Because it was dismantled over 50 years ago, many people are familiar with the grandeur of the original Penn Station only through photographs.
The station was opened to the public on September 8, 1910 and the cost of the exterior alone was over $100 million.
The interior was spacious and wondrous to behold. But according to the Pennsylvania Railroad, the owners of Penn Station, by the mid 1950’s, it was also grimy, outdated, in need of costly repairs and difficult to keep clean. These conditions existed mostly because the Pennsylvania Railroad let the station fall into that state.
The Pennsylvania Railroad knew the land the building was sitting on was worth more than the station itself. This grand monument to railroads and public space was sacrificed to “progress,” the development of the Penn Plaza office buildings and a new Madison Square Garden.
Without regard that a great civic wrong was being done, Penn Station was demolished between 1963 and 1966. It was replaced by a banal, claustrophobic, ugly underground maze also called Penn Station which bears no resemblance to the original, to cattle chute passengers to their trains.
More than two generations of New Yorkers have lamented the loss and contemplated replacements to bring about a new edifice and station worthy of the name.

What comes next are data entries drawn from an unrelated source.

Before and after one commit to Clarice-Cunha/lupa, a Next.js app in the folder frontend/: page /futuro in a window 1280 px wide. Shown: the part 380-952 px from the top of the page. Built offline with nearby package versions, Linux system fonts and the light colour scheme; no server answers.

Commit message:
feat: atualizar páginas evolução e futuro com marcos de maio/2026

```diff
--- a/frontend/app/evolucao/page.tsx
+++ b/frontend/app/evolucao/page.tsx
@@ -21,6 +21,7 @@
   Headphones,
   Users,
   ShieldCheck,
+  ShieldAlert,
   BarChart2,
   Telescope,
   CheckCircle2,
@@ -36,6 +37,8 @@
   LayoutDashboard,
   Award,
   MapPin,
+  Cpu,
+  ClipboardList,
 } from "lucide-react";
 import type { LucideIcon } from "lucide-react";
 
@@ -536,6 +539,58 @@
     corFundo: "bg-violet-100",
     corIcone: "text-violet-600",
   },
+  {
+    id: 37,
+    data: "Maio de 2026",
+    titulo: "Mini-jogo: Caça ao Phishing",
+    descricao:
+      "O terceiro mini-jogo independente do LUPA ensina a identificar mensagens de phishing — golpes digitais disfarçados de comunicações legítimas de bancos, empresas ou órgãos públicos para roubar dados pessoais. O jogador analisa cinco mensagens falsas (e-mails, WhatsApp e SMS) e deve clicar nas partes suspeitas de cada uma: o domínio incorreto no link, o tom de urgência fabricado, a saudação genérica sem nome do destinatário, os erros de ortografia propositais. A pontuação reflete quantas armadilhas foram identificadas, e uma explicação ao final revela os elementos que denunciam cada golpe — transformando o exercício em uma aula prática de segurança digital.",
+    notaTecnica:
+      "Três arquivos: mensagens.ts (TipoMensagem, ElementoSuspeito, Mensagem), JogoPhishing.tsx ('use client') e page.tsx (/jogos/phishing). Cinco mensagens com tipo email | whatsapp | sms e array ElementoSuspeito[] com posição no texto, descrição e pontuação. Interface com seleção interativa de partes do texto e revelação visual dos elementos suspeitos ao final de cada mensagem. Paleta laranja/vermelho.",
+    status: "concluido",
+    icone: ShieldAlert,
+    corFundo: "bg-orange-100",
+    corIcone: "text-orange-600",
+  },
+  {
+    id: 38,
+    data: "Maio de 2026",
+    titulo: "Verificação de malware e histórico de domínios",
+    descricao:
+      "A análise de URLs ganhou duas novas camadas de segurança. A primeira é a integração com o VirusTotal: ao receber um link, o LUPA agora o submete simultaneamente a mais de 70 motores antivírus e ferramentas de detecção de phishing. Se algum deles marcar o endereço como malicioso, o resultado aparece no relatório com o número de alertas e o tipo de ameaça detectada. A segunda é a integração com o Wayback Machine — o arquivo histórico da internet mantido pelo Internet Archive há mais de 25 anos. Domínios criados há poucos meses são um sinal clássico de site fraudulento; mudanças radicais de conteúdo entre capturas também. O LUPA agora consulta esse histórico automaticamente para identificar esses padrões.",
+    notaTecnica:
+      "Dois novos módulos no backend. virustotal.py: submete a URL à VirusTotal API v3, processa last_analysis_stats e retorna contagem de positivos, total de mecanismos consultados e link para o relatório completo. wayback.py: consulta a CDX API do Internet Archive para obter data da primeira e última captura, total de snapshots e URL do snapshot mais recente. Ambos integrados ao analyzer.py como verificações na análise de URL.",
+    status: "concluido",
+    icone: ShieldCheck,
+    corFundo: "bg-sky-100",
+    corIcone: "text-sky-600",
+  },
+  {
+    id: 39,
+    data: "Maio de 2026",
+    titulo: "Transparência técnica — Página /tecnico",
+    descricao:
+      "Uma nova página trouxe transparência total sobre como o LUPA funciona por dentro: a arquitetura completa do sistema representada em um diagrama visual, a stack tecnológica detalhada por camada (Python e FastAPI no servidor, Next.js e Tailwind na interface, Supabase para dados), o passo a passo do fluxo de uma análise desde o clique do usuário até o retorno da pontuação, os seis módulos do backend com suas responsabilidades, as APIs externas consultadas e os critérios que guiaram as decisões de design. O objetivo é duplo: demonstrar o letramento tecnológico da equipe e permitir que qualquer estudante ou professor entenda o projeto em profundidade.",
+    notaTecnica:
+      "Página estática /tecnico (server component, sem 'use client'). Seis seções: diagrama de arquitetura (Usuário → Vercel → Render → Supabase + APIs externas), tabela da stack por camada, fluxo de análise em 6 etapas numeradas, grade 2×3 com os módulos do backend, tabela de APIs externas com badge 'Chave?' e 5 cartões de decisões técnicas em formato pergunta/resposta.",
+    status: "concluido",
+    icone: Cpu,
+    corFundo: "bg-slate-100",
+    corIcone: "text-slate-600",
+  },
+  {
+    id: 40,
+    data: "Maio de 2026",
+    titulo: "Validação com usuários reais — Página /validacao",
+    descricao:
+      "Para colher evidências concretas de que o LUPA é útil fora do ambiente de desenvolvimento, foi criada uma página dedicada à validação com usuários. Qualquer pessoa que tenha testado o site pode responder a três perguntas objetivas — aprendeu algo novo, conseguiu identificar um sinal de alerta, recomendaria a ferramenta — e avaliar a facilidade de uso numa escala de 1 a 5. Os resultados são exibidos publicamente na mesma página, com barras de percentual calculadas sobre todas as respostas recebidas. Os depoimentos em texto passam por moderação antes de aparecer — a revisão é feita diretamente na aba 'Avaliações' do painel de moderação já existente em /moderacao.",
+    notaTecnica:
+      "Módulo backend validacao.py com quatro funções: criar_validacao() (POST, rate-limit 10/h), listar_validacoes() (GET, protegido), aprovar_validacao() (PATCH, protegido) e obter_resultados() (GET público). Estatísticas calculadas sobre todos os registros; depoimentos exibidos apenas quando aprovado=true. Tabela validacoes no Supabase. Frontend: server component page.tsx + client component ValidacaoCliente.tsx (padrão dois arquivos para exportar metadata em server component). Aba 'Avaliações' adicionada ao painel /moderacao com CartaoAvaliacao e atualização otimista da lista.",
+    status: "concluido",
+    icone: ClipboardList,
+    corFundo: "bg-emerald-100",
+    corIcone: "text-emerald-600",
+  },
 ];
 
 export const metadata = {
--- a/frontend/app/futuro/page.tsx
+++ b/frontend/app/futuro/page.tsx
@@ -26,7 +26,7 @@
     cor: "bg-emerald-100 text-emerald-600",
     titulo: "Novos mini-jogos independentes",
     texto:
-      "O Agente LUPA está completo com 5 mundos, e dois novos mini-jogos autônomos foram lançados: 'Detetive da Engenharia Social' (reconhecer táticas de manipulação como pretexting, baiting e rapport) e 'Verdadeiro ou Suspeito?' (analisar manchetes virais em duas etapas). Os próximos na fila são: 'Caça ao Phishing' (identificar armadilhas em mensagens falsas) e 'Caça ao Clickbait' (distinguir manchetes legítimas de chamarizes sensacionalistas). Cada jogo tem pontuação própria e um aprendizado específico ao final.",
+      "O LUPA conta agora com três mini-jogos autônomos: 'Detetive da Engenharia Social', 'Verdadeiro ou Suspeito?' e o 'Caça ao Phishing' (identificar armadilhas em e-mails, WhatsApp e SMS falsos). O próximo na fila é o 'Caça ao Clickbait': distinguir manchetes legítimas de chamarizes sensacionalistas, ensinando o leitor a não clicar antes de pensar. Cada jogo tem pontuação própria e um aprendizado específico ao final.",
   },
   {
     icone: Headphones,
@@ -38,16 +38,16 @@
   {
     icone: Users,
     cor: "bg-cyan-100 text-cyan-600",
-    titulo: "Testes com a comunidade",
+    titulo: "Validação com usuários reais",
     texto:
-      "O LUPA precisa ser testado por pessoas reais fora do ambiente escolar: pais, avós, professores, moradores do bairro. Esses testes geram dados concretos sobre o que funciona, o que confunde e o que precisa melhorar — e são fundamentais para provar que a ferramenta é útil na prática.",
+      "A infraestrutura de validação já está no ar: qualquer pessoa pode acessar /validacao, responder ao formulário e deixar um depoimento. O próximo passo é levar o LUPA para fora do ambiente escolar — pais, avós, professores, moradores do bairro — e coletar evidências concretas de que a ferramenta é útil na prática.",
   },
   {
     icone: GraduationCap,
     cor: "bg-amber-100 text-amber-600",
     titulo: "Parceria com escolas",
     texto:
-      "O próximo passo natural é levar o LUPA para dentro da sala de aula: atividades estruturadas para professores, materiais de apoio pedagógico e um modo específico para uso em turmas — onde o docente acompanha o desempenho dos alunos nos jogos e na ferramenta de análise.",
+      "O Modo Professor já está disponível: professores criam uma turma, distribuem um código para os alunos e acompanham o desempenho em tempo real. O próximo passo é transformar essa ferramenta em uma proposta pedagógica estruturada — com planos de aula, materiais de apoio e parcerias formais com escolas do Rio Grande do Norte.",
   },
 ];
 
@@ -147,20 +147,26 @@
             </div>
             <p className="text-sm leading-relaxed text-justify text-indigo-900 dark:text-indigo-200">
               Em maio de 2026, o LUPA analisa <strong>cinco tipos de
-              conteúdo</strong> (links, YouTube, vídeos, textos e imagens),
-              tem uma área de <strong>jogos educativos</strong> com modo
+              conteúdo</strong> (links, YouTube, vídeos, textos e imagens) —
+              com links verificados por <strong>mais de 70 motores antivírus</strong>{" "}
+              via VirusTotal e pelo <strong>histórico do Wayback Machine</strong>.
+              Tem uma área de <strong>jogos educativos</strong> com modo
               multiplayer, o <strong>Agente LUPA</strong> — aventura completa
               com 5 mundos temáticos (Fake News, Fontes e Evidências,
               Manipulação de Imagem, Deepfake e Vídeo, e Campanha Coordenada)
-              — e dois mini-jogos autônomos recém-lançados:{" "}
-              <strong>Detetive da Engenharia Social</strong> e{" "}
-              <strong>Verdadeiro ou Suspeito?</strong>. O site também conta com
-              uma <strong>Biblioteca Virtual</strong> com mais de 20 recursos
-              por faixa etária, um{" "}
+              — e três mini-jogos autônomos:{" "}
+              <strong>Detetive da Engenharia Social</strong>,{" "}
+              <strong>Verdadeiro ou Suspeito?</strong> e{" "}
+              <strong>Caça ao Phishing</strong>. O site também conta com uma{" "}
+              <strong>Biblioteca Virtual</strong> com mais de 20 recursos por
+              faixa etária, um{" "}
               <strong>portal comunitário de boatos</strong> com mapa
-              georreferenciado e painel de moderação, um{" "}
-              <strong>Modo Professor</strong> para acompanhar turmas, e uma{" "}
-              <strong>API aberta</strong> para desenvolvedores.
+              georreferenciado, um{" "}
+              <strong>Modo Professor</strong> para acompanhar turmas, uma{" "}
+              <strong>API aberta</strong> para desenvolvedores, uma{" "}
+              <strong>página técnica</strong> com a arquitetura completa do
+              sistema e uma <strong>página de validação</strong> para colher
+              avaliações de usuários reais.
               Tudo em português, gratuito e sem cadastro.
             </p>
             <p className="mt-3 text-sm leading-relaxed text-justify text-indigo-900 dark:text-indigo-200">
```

The Farley Post Office (also by McKim Mead and White) between 8th and 9th Avenues directly across the street from the current Penn Station is often discussed as hosting a remodeled station, but nothing has been done to bring those plans to fruition.
Here are some postcard interior views of the original Penn Station. (click on any image to enlarge.)